§ TASK:
Scan the entries that follow and copy out every line containing "status".

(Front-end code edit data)
+++++

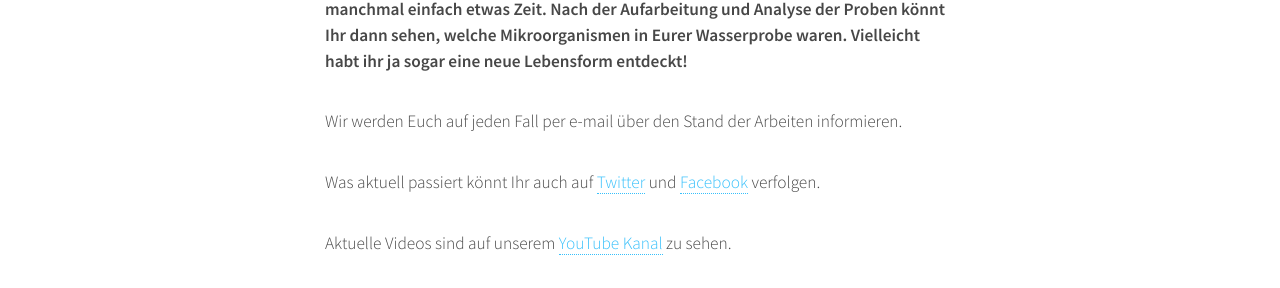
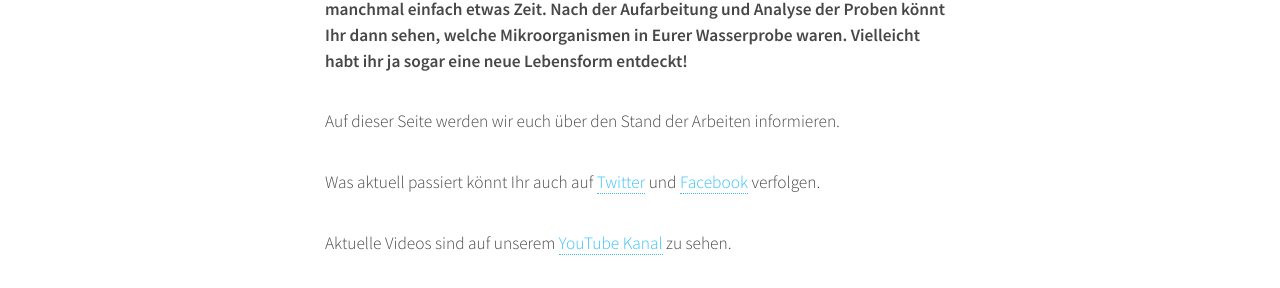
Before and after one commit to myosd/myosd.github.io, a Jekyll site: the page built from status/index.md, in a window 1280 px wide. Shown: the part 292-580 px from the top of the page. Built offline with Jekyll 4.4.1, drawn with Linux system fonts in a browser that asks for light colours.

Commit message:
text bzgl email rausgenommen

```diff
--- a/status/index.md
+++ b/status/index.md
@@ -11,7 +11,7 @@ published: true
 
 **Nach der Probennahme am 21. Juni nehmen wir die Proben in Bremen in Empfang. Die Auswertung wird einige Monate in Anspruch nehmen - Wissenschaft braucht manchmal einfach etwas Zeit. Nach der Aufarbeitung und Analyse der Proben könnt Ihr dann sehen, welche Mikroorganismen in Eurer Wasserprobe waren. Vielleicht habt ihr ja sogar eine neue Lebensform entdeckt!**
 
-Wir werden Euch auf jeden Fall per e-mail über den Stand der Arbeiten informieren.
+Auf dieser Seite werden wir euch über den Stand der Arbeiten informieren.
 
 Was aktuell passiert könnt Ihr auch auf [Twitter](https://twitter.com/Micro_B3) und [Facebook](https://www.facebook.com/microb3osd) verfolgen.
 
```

+++++

§ WRITTEN ANSWER:
Before and after one commit to myosd/myosd.github.io, a Jekyll site: the page built from status/index.md, in a window 1280 px wide. Shown: the part 292-580 px from the top of the page. Built offline with Jekyll 4.4.1, drawn with Linux system fonts in a browser that asks for light colours.
--- a/status/index.md
+++ b/status/index.md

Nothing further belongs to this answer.